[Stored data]
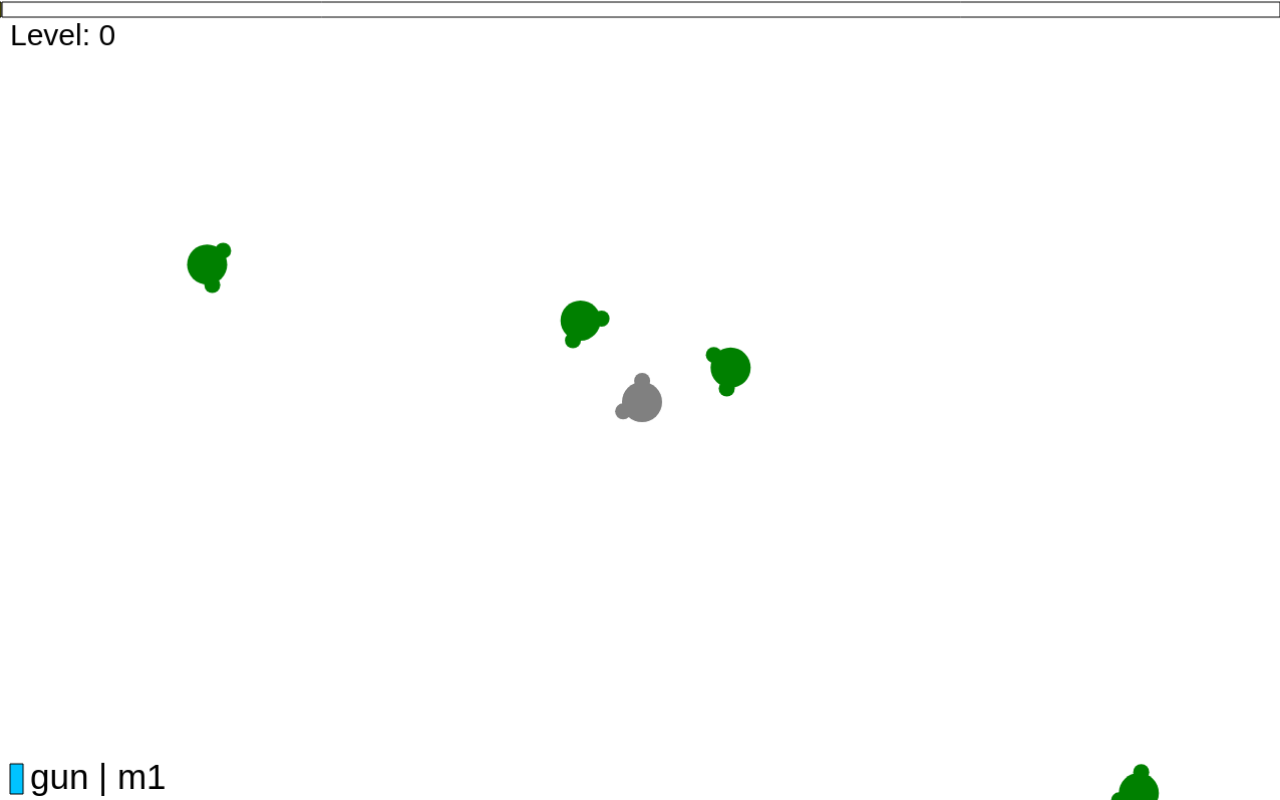
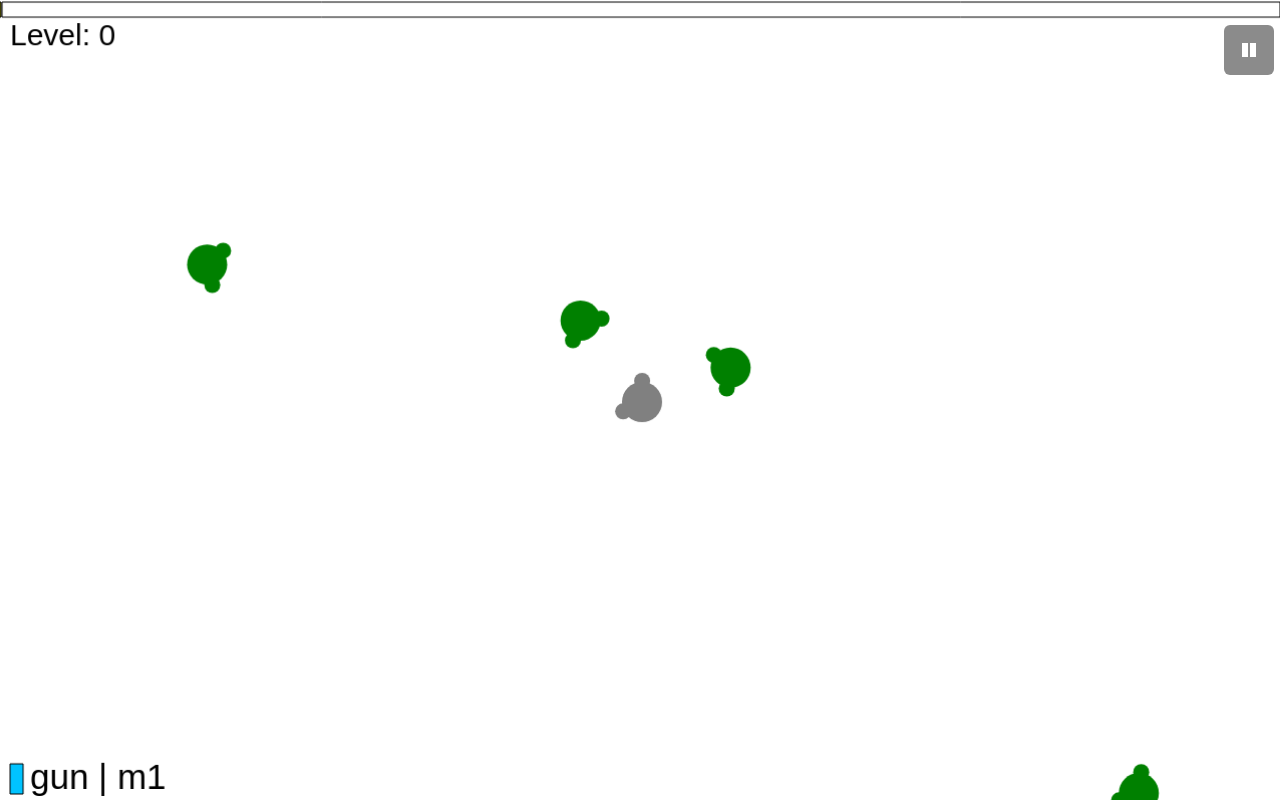
Before and after one commit to NikitaVolya/Circle-Survival, a plain HTML site: page game.html in a window 1280 px wide. Drawn offline with Linux system fonts and the light colour scheme.

Commit message:
Add pause button in game

```diff
--- a/game.html
+++ b/game.html
@@ -45,7 +45,9 @@
 
         <div id="UI">
 
-            <div id="upgradeWindow" class="UIwindow hidden">
+            <button id="pauseButton" class="pause-button pause visible" aria-label="Pause"></button>
+
+            <div id="upgradeWindow" class="UIwindow hidden ">
                 <h1>Choose an upgrade</h1>
                 <p>With each level you get, you will be given new upgrades. Rarer upgrades will also appear over time.</p>
                 <div id="upgradesContainer">
--- a/scripts/game.js
+++ b/scripts/game.js
@@ -25,6 +25,8 @@ const Game = {
 
     ShowGameOverWindow() {
         const window = document.getElementById('gameOverWindow');
+        const pauseBtn = document.getElementById('pauseButton');
+        this.HideWindow(pauseBtn);
         this.ShowWindow(window);
     },
 
@@ -131,6 +133,23 @@ const Game = {
             this.keys['mouseclick'] = false;
         });
 
+
+        const pauseBtn = document.getElementById('pauseButton');
+
+        pauseBtn.addEventListener('click', e => {
+            if (this.isWork)
+            {
+                this.Pause();
+                pauseBtn.classList.remove('pause');
+                pauseBtn.classList.add('resume');
+            }
+            else {
+                this.Continue();
+                pauseBtn.classList.remove('resume');
+                pauseBtn.classList.add('pause');
+            }
+        })
+
         this.keys['passive'] = true;
 
         this.entities = CreateObjectsContainer();
--- a/style.css
+++ b/style.css
@@ -74,14 +74,14 @@ p {
     transition: opacity 0.4s ease, transform 0.4s ease;
 }
 
-.UIwindow.visible {
+.visible {
     opacity: 1;
     visibility: visible;
     pointer-events: auto;
     transform: translate(-50%, -50%) scale(1);
 }
 
-.UIwindow.hidden {
+.hidden {
     opacity: 0;
     visibility: hidden;
     pointer-events: none;
@@ -224,3 +224,38 @@ p {
     width: 200px;
     text-align: center;
 }
+
+.pause-button {
+    position: fixed;
+    top: 50px;
+    right: -19px;
+    width: 50px;
+    height: 50px;
+
+    background-color: rgba(63, 63, 63, 0.6);
+    border: none;
+    border-radius: 6px;
+
+    z-index: 1000;
+    cursor: pointer;
+
+    display: flex;
+    align-items: center;
+    justify-content: center;
+
+    transition: background-color 0.2s ease;
+}
+
+.pause-button::before {
+    content: "";
+    display: block;
+    width: 14px;
+    height: 14px;
+    background:
+        linear-gradient(to right, white 40%, transparent 40%, transparent 60%, white 60%);
+    background-size: 100% 100%;
+}
+
+.pause-button:hover {
+    background-color: rgba(0, 0, 0, 0.75);
+}
```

_Exercise_.
Leave the pictures out and print the records above exactly as they stand.

_Response to this exercise_.
Before and after one commit to NikitaVolya/Circle-Survival, a plain HTML site: page game.html in a window 1280 px wide. Drawn offline with Linux system fonts and the light colour scheme.

Commit message:
Add pause button in game

```diff
--- a/game.html
+++ b/game.html
@@ -45,7 +45,9 @@
 
         <div id="UI">
 
-            <div id="upgradeWindow" class="UIwindow hidden">
+            <button id="pauseButton" class="pause-button pause visible" aria-label="Pause"></button>
+
+            <div id="upgradeWindow" class="UIwindow hidden ">
                 <h1>Choose an upgrade</h1>
                 <p>With each level you get, you will be given new upgrades. Rarer upgrades will also appear over time.</p>
                 <div id="upgradesContainer">
--- a/scripts/game.js
+++ b/scripts/game.js
@@ -25,6 +25,8 @@ const Game = {
 
     ShowGameOverWindow() {
         const window = document.getElementById('gameOverWindow');
+        const pauseBtn = document.getElementById('pauseButton');
+        this.HideWindow(pauseBtn);
         this.ShowWindow(window);
     },
 
@@ -131,6 +133,23 @@ const Game = {
             this.keys['mouseclick'] = false;
         });
 
+
+        const pauseBtn = document.getElementById('pauseButton');
+
+        pauseBtn.addEventListener('click', e => {
+            if (this.isWork)
+            {
+                this.Pause();
+                pauseBtn.classList.remove('pause');
+                pauseBtn.classList.add('resume');
+            }
+            else {
+                this.Continue();
+                pauseBtn.classList.remove('resume');
+                pauseBtn.classList.add('pause');
+            }
+        })
+
         this.keys['passive'] = true;
 
         this.entities = CreateObjectsContainer();
--- a/style.css
+++ b/style.css
@@ -74,14 +74,14 @@ p {
     transition: opacity 0.4s ease, transform 0.4s ease;
 }
 
-.UIwindow.visible {
+.visible {
     opacity: 1;
     visibility: visible;
     pointer-events: auto;
     transform: translate(-50%, -50%) scale(1);
 }
 
-.UIwindow.hidden {
+.hidden {
     opacity: 0;
     visibility: hidden;
     pointer-events: none;
@@ -224,3 +224,38 @@ p {
     width: 200px;
     text-align: center;
 }
+
+.pause-button {
+    position: fixed;
+    top: 50px;
+    right: -19px;
+    width: 50px;
+    height: 50px;
+
+    background-color: rgba(63, 63, 63, 0.6);
+    border: none;
+    border-radius: 6px;
+
+    z-index: 1000;
+    cursor: pointer;
+
+    display: flex;
+    align-items: center;
+    justify-content: center;
+
+    transition: background-color 0.2s ease;
+}
+
+.pause-button::before {
+    content: "";
+    display: block;
+    width: 14px;
+    height: 14px;
+    background:
+        linear-gradient(to right, white 40%, transparent 40%, transparent 60%, white 60%);
+    background-size: 100% 100%;
+}
+
+.pause-button:hover {
+    background-color: rgba(0, 0, 0, 0.75);
+}
```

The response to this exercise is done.